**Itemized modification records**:
——
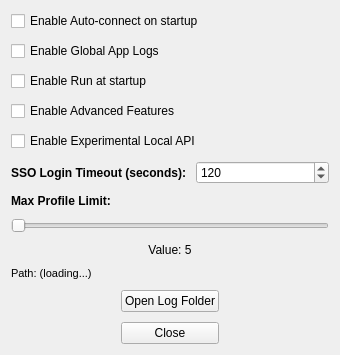
Old version of the form pygui/dialogs/settings.ui in the repository Arean82/Tailscale-Headscale-Client.
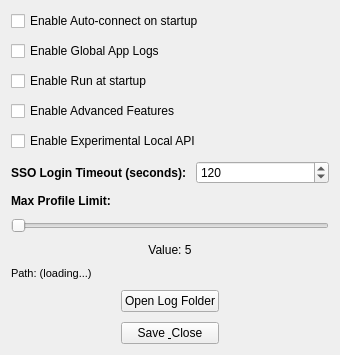
New version of the form.

Patch:
```diff
--- a/pygui/dialogs/settings.ui
+++ b/pygui/dialogs/settings.ui
@@ -187,7 +187,7 @@
        <item row="1" column="2">
         <widget class="QPushButton" name="btnClose">
          <property name="text">
-          <string>Close</string>
+          <string>Save &amp; Close</string>
          </property>
         </widget>
        </item>
```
——
**EXERCISE INSTRUCTIONS**: Without the pictures, write out every entry precisely as it appears.

**SOLUTION TO THE PROBLEM**:
Old version of the form pygui/dialogs/settings.ui in the repository Arean82/Tailscale-Headscale-Client.
New version of the form.

Patch:
```diff
--- a/pygui/dialogs/settings.ui
+++ b/pygui/dialogs/settings.ui
@@ -187,7 +187,7 @@
        <item row="1" column="2">
         <widget class="QPushButton" name="btnClose">
          <property name="text">
-          <string>Close</string>
+          <string>Save &amp; Close</string>
          </property>
         </widget>
        </item>
```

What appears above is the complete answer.